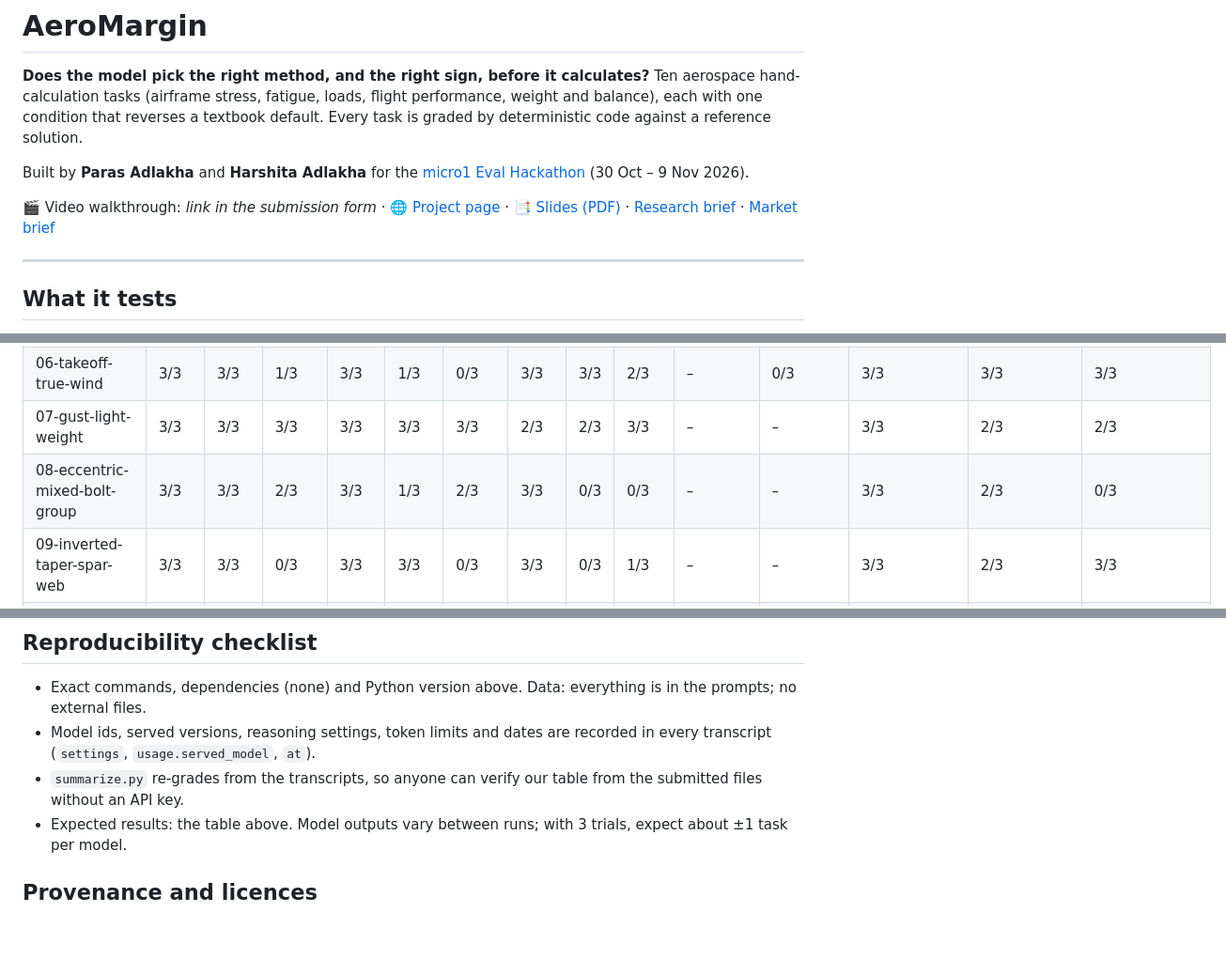
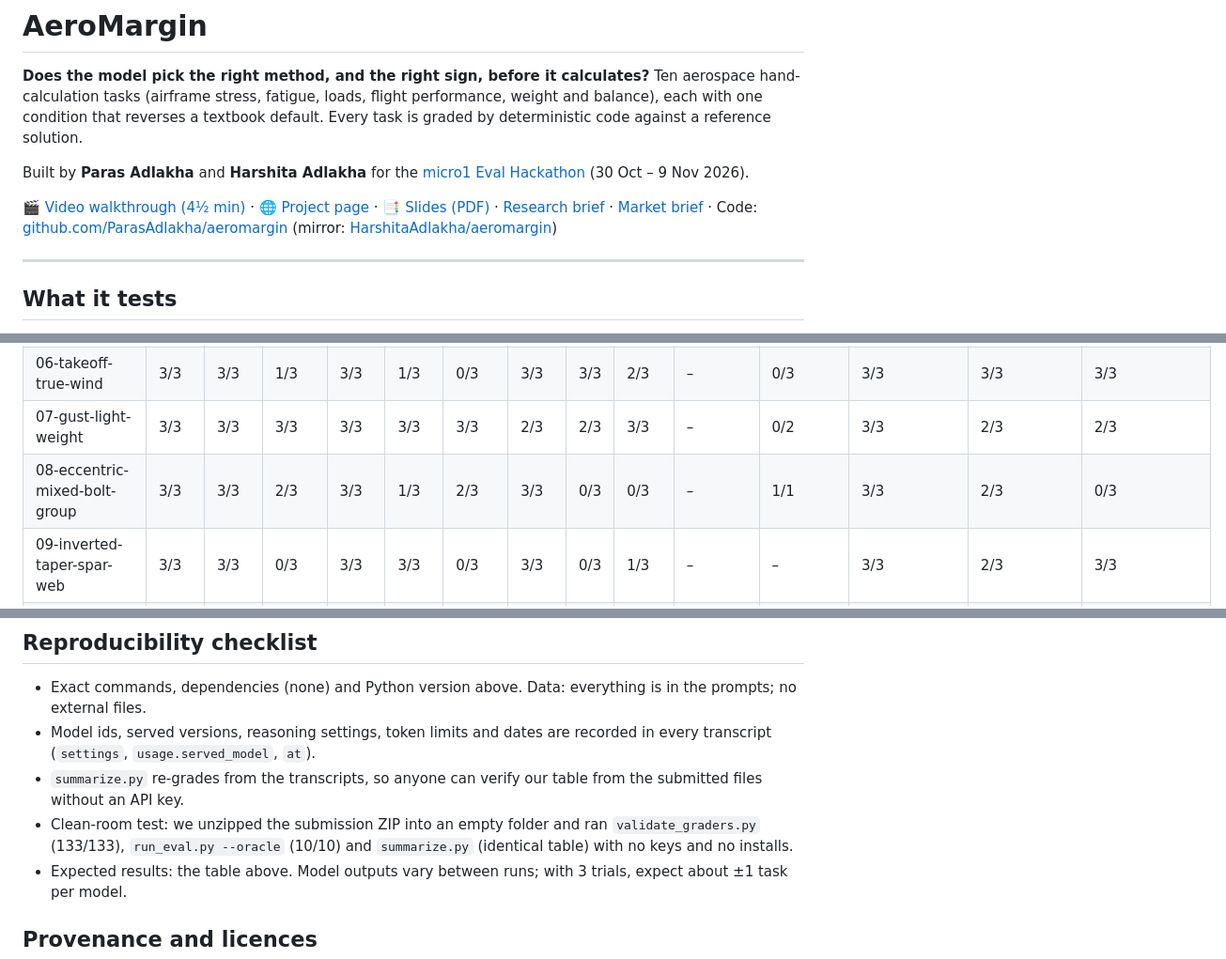
Before and after one commit to HarshitaAdlakha/aeromargin, a Markdown page: README.md, 3 parts joined by grey strips. Shown at 94% size. Drawn GitHub-style; blank space fills up the shorter version.

Commit message:
Walkthrough video, slides PDF/PPTX, public links, clean-room note
Co-authored-by: Harshita Adlakha <HarshitaAdlakha@users.noreply.github.com>

```diff
--- a/README.md
+++ b/README.md
@@ -4,7 +4,7 @@
 
 Built by **Paras Adlakha** and **Harshita Adlakha** for the [micro1 Eval Hackathon](https://www.hackerrank.com/event/micro1-eval-hackathon) (30 Oct – 9 Nov 2026).
 
-🎬 Video walkthrough: _link in the submission form_ · 🌐 [Project page](docs/index.html) · 📑 [Slides (PDF)](docs/slides/AeroMargin-slides.pdf) · [Research brief](docs/research-brief.html) · [Market brief](docs/market-brief.html)
+🎬 [Video walkthrough (4½ min)](https://parasadlakha.github.io/aeromargin/video/AeroMargin-walkthrough.mp4) · 🌐 [Project page](https://parasadlakha.github.io/aeromargin/) · 📑 [Slides (PDF)](https://parasadlakha.github.io/aeromargin/slides/AeroMargin-slides.pdf) · [Research brief](https://parasadlakha.github.io/aeromargin/research-brief.html) · [Market brief](https://parasadlakha.github.io/aeromargin/market-brief.html) · Code: [github.com/ParasAdlakha/aeromargin](https://github.com/ParasAdlakha/aeromargin) (mirror: [HarshitaAdlakha/aeromargin](https://github.com/HarshitaAdlakha/aeromargin))
 
 ---
 
@@ -57,8 +57,8 @@ Same 10 tasks, same prompt, same grader for every model. A trial passes when eve
 | 04-weight-balance-fuel-burn | 3/3 | 3/3 | 3/3 | 3/3 | 3/3 | 3/3 | 3/3 | 3/3 | 2/3 | – | 3/3 | 3/3 | 3/3 | 3/3 |
 | 05-rainflow-fatigue-life | 3/3 | 3/3 | 2/3 | 3/3 | 3/3 | 2/3 | 3/3 | 1/3 | 3/3 | – | 1/3 | 3/3 | 1/3 | 2/3 |
 | 06-takeoff-true-wind | 3/3 | 3/3 | 1/3 | 3/3 | 1/3 | 0/3 | 3/3 | 3/3 | 2/3 | – | 0/3 | 3/3 | 3/3 | 3/3 |
-| 07-gust-light-weight | 3/3 | 3/3 | 3/3 | 3/3 | 3/3 | 3/3 | 2/3 | 2/3 | 3/3 | – | – | 3/3 | 2/3 | 2/3 |
-| 08-eccentric-mixed-bolt-group | 3/3 | 3/3 | 2/3 | 3/3 | 1/3 | 2/3 | 3/3 | 0/3 | 0/3 | – | – | 3/3 | 2/3 | 0/3 |
+| 07-gust-light-weight | 3/3 | 3/3 | 3/3 | 3/3 | 3/3 | 3/3 | 2/3 | 2/3 | 3/3 | – | 0/2 | 3/3 | 2/3 | 2/3 |
+| 08-eccentric-mixed-bolt-group | 3/3 | 3/3 | 2/3 | 3/3 | 1/3 | 2/3 | 3/3 | 0/3 | 0/3 | – | 1/1 | 3/3 | 2/3 | 0/3 |
 | 09-inverted-taper-spar-web | 3/3 | 3/3 | 0/3 | 3/3 | 3/3 | 0/3 | 3/3 | 0/3 | 1/3 | – | – | 3/3 | 2/3 | 3/3 |
 | 10-z-section-unsymmetric-bending | 3/3 | 3/3 | 3/3 | 3/3 | 3/3 | 3/3 | 3/3 | 2/3 | 2/3 | – | – | 3/3 | 1/3 | 2/3 |
 
@@ -214,6 +214,7 @@ The same model, the same prompts, only `reasoning_effort` changed (see the resul
 - Exact commands, dependencies (none) and Python version above. Data: everything is in the prompts; no external files.
 - Model ids, served versions, reasoning settings, token limits and dates are recorded in every transcript (`settings`, `usage.served_model`, `at`).
 - `summarize.py` re-grades from the transcripts, so anyone can verify our table from the submitted files without an API key.
+- Clean-room test: we unzipped the submission ZIP into an empty folder and ran `validate_graders.py` (133/133), `run_eval.py --oracle` (10/10) and `summarize.py` (identical table) with no keys and no installs.
 - Expected results: the table above. Model outputs vary between runs; with 3 trials, expect about ±1 task per model.
 
 ## Provenance and licences
```
Also changed, not shown: other parts of README.md (+1 -1 lines), docs/SUBMISSION TEXTS.md (+6 -2 lines), results/summary.md (+4 -4 lines), docs/slides/s1.png, 11 other files.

■ Task brief ■
Word for word, print all of the data; skip the pictures.

■ Output of the exercise ■
Before and after one commit to HarshitaAdlakha/aeromargin, a Markdown page: README.md, 3 parts joined by grey strips. Shown at 94% size. Drawn GitHub-style; blank space fills up the shorter version.

Commit message:
Walkthrough video, slides PDF/PPTX, public links, clean-room note
Co-authored-by: Harshita Adlakha <HarshitaAdlakha@users.noreply.github.com>

```diff
--- a/README.md
+++ b/README.md
@@ -4,7 +4,7 @@
 
 Built by **Paras Adlakha** and **Harshita Adlakha** for the [micro1 Eval Hackathon](https://www.hackerrank.com/event/micro1-eval-hackathon) (30 Oct – 9 Nov 2026).
 
-🎬 Video walkthrough: _link in the submission form_ · 🌐 [Project page](docs/index.html) · 📑 [Slides (PDF)](docs/slides/AeroMargin-slides.pdf) · [Research brief](docs/research-brief.html) · [Market brief](docs/market-brief.html)
+🎬 [Video walkthrough (4½ min)](https://parasadlakha.github.io/aeromargin/video/AeroMargin-walkthrough.mp4) · 🌐 [Project page](https://parasadlakha.github.io/aeromargin/) · 📑 [Slides (PDF)](https://parasadlakha.github.io/aeromargin/slides/AeroMargin-slides.pdf) · [Research brief](https://parasadlakha.github.io/aeromargin/research-brief.html) · [Market brief](https://parasadlakha.github.io/aeromargin/market-brief.html) · Code: [github.com/ParasAdlakha/aeromargin](https://github.com/ParasAdlakha/aeromargin) (mirror: [HarshitaAdlakha/aeromargin](https://github.com/HarshitaAdlakha/aeromargin))
 
 ---
 
@@ -57,8 +57,8 @@ Same 10 tasks, same prompt, same grader for every model. A trial passes when eve
 | 04-weight-balance-fuel-burn | 3/3 | 3/3 | 3/3 | 3/3 | 3/3 | 3/3 | 3/3 | 3/3 | 2/3 | – | 3/3 | 3/3 | 3/3 | 3/3 |
 | 05-rainflow-fatigue-life | 3/3 | 3/3 | 2/3 | 3/3 | 3/3 | 2/3 | 3/3 | 1/3 | 3/3 | – | 1/3 | 3/3 | 1/3 | 2/3 |
 | 06-takeoff-true-wind | 3/3 | 3/3 | 1/3 | 3/3 | 1/3 | 0/3 | 3/3 | 3/3 | 2/3 | – | 0/3 | 3/3 | 3/3 | 3/3 |
-| 07-gust-light-weight | 3/3 | 3/3 | 3/3 | 3/3 | 3/3 | 3/3 | 2/3 | 2/3 | 3/3 | – | – | 3/3 | 2/3 | 2/3 |
-| 08-eccentric-mixed-bolt-group | 3/3 | 3/3 | 2/3 | 3/3 | 1/3 | 2/3 | 3/3 | 0/3 | 0/3 | – | – | 3/3 | 2/3 | 0/3 |
+| 07-gust-light-weight | 3/3 | 3/3 | 3/3 | 3/3 | 3/3 | 3/3 | 2/3 | 2/3 | 3/3 | – | 0/2 | 3/3 | 2/3 | 2/3 |
+| 08-eccentric-mixed-bolt-group | 3/3 | 3/3 | 2/3 | 3/3 | 1/3 | 2/3 | 3/3 | 0/3 | 0/3 | – | 1/1 | 3/3 | 2/3 | 0/3 |
 | 09-inverted-taper-spar-web | 3/3 | 3/3 | 0/3 | 3/3 | 3/3 | 0/3 | 3/3 | 0/3 | 1/3 | – | – | 3/3 | 2/3 | 3/3 |
 | 10-z-section-unsymmetric-bending | 3/3 | 3/3 | 3/3 | 3/3 | 3/3 | 3/3 | 3/3 | 2/3 | 2/3 | – | – | 3/3 | 1/3 | 2/3 |
 
@@ -214,6 +214,7 @@ The same model, the same prompts, only `reasoning_effort` changed (see the resul
 - Exact commands, dependencies (none) and Python version above. Data: everything is in the prompts; no external files.
 - Model ids, served versions, reasoning settings, token limits and dates are recorded in every transcript (`settings`, `usage.served_model`, `at`).
 - `summarize.py` re-grades from the transcripts, so anyone can verify our table from the submitted files without an API key.
+- Clean-room test: we unzipped the submission ZIP into an empty folder and ran `validate_graders.py` (133/133), `run_eval.py --oracle` (10/10) and `summarize.py` (identical table) with no keys and no installs.
 - Expected results: the table above. Model outputs vary between runs; with 3 trials, expect about ±1 task per model.
 
 ## Provenance and licences
```
Also changed, not shown: other parts of README.md (+1 -1 lines), docs/SUBMISSION TEXTS.md (+6 -2 lines), results/summary.md (+4 -4 lines), docs/slides/s1.png, 11 other files.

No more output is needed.